Everything from the first line of the data through the line with "<!DOCTYPE html>" is to be echoed exactly, minus the pictures.

=== Section Start ===

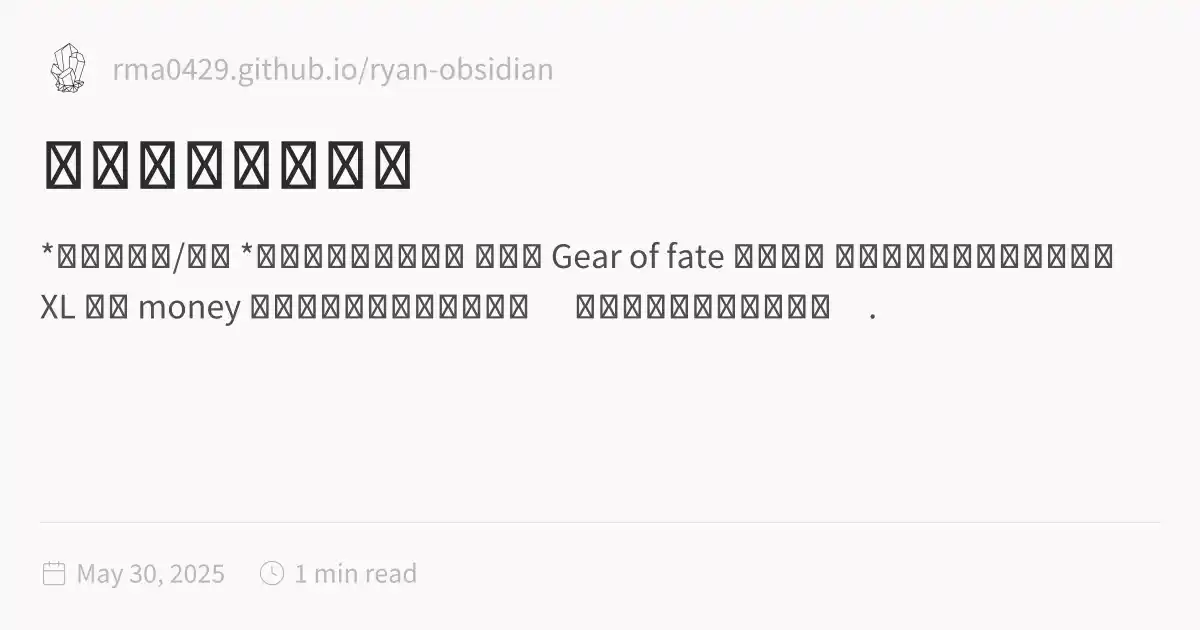
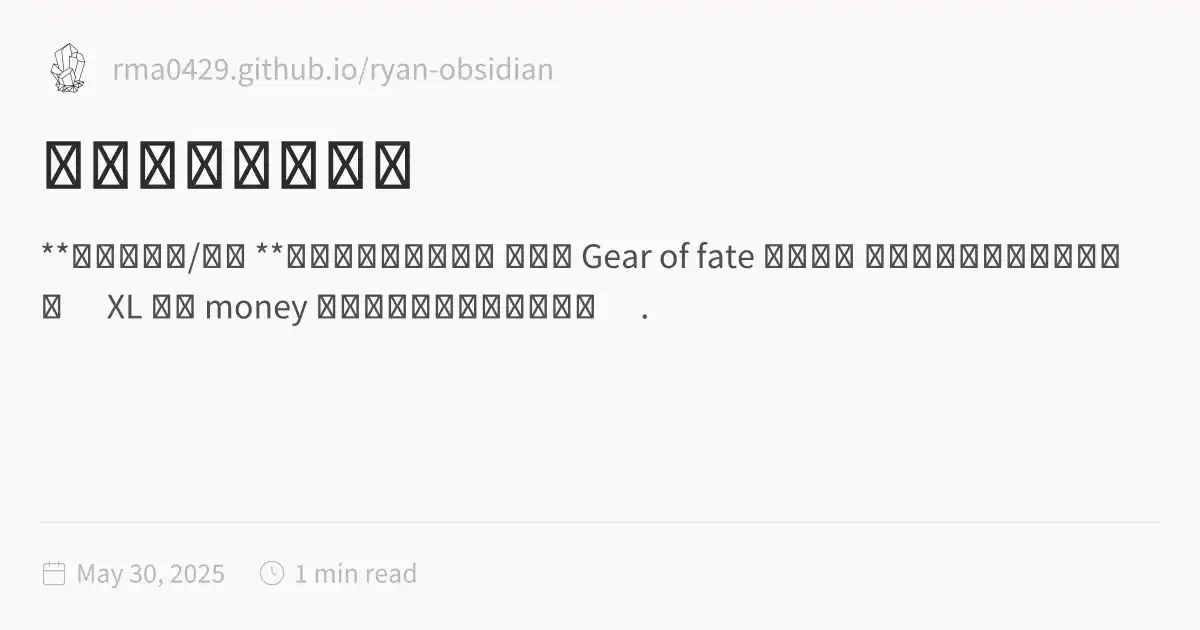
Deploy updated site

Changed region(s): [[0.0308, 0.3619, 0.9558, 0.5127]]

diff --git a/樂利錄音室作品集.html b/樂利錄音室作品集.html
@@ -1,5 +1,5 @@
 <!DOCTYPE html>
-<html lang="en"><head><title>樂利錄音室作品集</title><meta charset="utf-8"/><link rel="preconnect" href="https://fonts.googleapis.com"/><link rel="preconnect" href="https://fonts.gstatic.com"/><link rel="stylesheet" href="https://fonts.googleapis.com/css2?family=Schibsted Grotesk:wght@400;700&amp;family=Source Sans Pro:ital,wght@0,400;0,600;1,400;1,600&amp;family=IBM Plex Mono:wght@400;600&amp;display=swap"/><link rel="preconnect" href="https://cdnjs.cloudflare.com" crossorigin="anonymous"/><meta name="viewport" content="width=device-width, initial-scale=1.0"/><meta name="og:site_name" content="Ryan-Obsidian"/><meta property="og:title" content="樂利錄音室作品集"/><meta property="og:type" content="website"/><meta name="twitter:card" content="summary_large_image"/><meta name="twitter:title" content="樂利錄音室作品集"/><meta name="twitter:description" content="*已發行專輯/單曲 *已發行影視遊戲配樂 交響樂 Gear of fate 命運齒輪 您的瀏覽器不支援音頻播放。 XL 中性 money 您的瀏覽器不支援音頻播放。 這是筆記的另一部分內容。."/><meta property="og:description" content="*已發行專輯/單曲 *已發行影視遊戲配樂 交響樂 Gear of fate 命運齒輪 您的瀏覽器不支援音頻播放。 XL 中性 money 您的瀏覽器不支援音頻播放。 這是筆記的另一部分內容。."/><meta property="og:image:alt" content="*已發行專輯/單曲 *已發行影視遊戲配樂 交響樂 Gear of fate 命運齒輪 您的瀏覽器不支援音頻播放。 XL 中性 money 您的瀏覽器不支援音頻播放。 這是筆記的另一部分內容。."/><meta property="twitter:domain" content="rma0429.github.io/ryan-obsidian"/><meta property="og:url" content="https://rma0429.github.io/ryan-obsidian/樂利錄音室作品集"/><meta property="twitter:url" content="https://rma0429.github.io/ryan-obsidian/樂利錄音室作品集"/><link rel="icon" href="./static/icon.png"/><meta name="description" content="*已發行專輯/單曲 *已發行影視遊戲配樂 交響樂 Gear of fate 命運齒輪 您的瀏覽器不支援音頻播放。 XL 中性 money 您的瀏覽器不支援音頻播放。 這是筆記的另一部分內容。."/><meta name="generator" content="Quartz"/><link href="./index.css" rel="stylesheet" type="text/css" spa-preserve/><style>.expand-button {
+<html lang="en"><head><title>樂利錄音室作品集</title><meta charset="utf-8"/><link rel="preconnect" href="https://fonts.googleapis.com"/><link rel="preconnect" href="https://fonts.gstatic.com"/><link rel="stylesheet" href="https://fonts.googleapis.com/css2?family=Schibsted Grotesk:wght@400;700&amp;family=Source Sans Pro:ital,wght@0,400;0,600;1,400;1,600&amp;family=IBM Plex Mono:wght@400;600&amp;display=swap"/><link rel="preconnect" href="https://cdnjs.cloudflare.com" crossorigin="anonymous"/><meta name="viewport" content="width=device-width, initial-scale=1.0"/><meta name="og:site_name" content="Ryan-Obsidian"/><meta property="og:title" content="樂利錄音室作品集"/><meta property="og:type" content="website"/><meta name="twitter:card" content="summary_large_image"/><meta name="twitter:title" content="樂利錄音室作品集"/><meta name="twitter:description" content="**已發行專輯/單曲 **已發行影視遊戲配樂 交響樂 Gear of fate 命運齒輪 您的瀏覽器不支援音頻播放。 XL 中性 money 您的瀏覽器不支援音頻播放。 ."/><meta property="og:description" content="**已發行專輯/單曲 **已發行影視遊戲配樂 交響樂 Gear of fate 命運齒輪 您的瀏覽器不支援音頻播放。 XL 中性 money 您的瀏覽器不支援音頻播放。 ."/><meta property="og:image:alt" content="**已發行專輯/單曲 **已發行影視遊戲配樂 交響樂 Gear of fate 命運齒輪 您的瀏覽器不支援音頻播放。 XL 中性 money 您的瀏覽器不支援音頻播放。 ."/><meta property="twitter:domain" content="rma0429.github.io/ryan-obsidian"/><meta property="og:url" content="https://rma0429.github.io/ryan-obsidian/樂利錄音室作品集"/><meta property="twitter:url" content="https://rma0429.github.io/ryan-obsidian/樂利錄音室作品集"/><link rel="icon" href="./static/icon.png"/><meta name="description" content="**已發行專輯/單曲 **已發行影視遊戲配樂 交響樂 Gear of fate 命運齒輪 您的瀏覽器不支援音頻播放。 XL 中性 money 您的瀏覽器不支援音頻播放。 ."/><meta name="generator" content="Quartz"/><link href="./index.css" rel="stylesheet" type="text/css" spa-preserve/><style>.expand-button {
   position: absolute;
   display: flex;
   float: right;
@@ -116,20 +116,19 @@ pre:hover > .expand-button {
   padding: 0 12px;
   font-size: 14px;
 }
[1 lines of base64/hex data omitted]
-<p>*已發行影視遊戲配樂</p>
[1 lines of base64/hex data omitted]
+<p>**已發行影視遊戲配樂</p>
 <p>交響樂
 Gear of fate 命運齒輪
 <audio controls>
-<source src="./audio/Gear of fate.mp3" type="audio/mpeg"/>
+<source src="audio/Gear of fate.mp3" type="audio/mpeg"/>
 您的瀏覽器不支援音頻播放。
 </audio></p>
 <p>XL 中性 money
 <audio controls>
-<source src="./audio/XL Money.mp3" type="audio/mpeg"/>
+<source src="audio/XL Money.mp3" type="audio/mpeg"/>
 您的瀏覽器不支援音頻播放。
-</audio>
-這是筆記的另一部分內容。</p></article><hr/><div class="page-footer"></div></div><div class="right sidebar"><div class="graph"><h3>Graph View</h3><div class="graph-outer"><div class="graph-container" data-cfg="{&quot;drag&quot;:true,&quot;zoom&quot;:true,&quot;depth&quot;:1,&quot;scale&quot;:1.1,&quot;repelForce&quot;:0.5,&quot;centerForce&quot;:0.3,&quot;linkDistance&quot;:30,&quot;fontSize&quot;:0.6,&quot;opacityScale&quot;:1,&quot;showTags&quot;:true,&quot;removeTags&quot;:[],&quot;focusOnHover&quot;:false,&quot;enableRadial&quot;:false}"></div><button class="global-graph-icon" aria-label="Global Graph"><svg version="1.1" xmlns="http://www.w3.org/2000/svg" xmlns:xlink="http://www.w3.org/1999/xlink" x="0px" y="0px" viewBox="0 0 55 55" fill="currentColor" xml:space="preserve"><path d="M49,0c-3.309,0-6,2.691-6,6c0,1.035,0.263,2.009,0.726,2.86l-9.829,9.829C32.542,17.634,30.846,17,29,17
+</audio></p></article><hr/><div class="page-footer"></div></div><div class="right sidebar"><div class="graph"><h3>Graph View</h3><div class="graph-outer"><div class="graph-container" data-cfg="{&quot;drag&quot;:true,&quot;zoom&quot;:true,&quot;depth&quot;:1,&quot;scale&quot;:1.1,&quot;repelForce&quot;:0.5,&quot;centerForce&quot;:0.3,&quot;linkDistance&quot;:30,&quot;fontSize&quot;:0.6,&quot;opacityScale&quot;:1,&quot;showTags&quot;:true,&quot;removeTags&quot;:[],&quot;focusOnHover&quot;:false,&quot;enableRadial&quot;:false}"></div><button class="global-graph-icon" aria-label="Global Graph"><svg version="1.1" xmlns="http://www.w3.org/2000/svg" xmlns:xlink="http://www.w3.org/1999/xlink" x="0px" y="0px" viewBox="0 0 55 55" fill="currentColor" xml:space="preserve"><path d="M49,0c-3.309,0-6,2.691-6,6c0,1.035,0.263,2.009,0.726,2.86l-9.829,9.829C32.542,17.634,30.846,17,29,17
                 s-3.542,0.634-4.898,1.688l-7.669-7.669C16.785,10.424,17,9.74,17,9c0-2.206-1.794-4-4-4S9,6.794,9,9s1.794,4,4,4
                 c0.74,0,1.424-0.215,2.019-0.567l7.669,7.669C21.634,21.458,21,23.154,21,25s0.634,3.542,1.688,4.897L10.024,42.562
                 C8.958,41.595,7.549,41,6,41c-3.309,0-6,2.691-6,6s2.691,6,6,6s6-2.691,6-6c0-1.035-0.263-2.009-0.726-2.86l12.829-12.829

=== Section End ===

§ RESPONSE BELOW:
Deploy updated site

Changed region(s): [[0.0308, 0.3619, 0.9558, 0.5127]]

diff --git a/樂利錄音室作品集.html b/樂利錄音室作品集.html
@@ -1,5 +1,5 @@
 <!DOCTYPE html>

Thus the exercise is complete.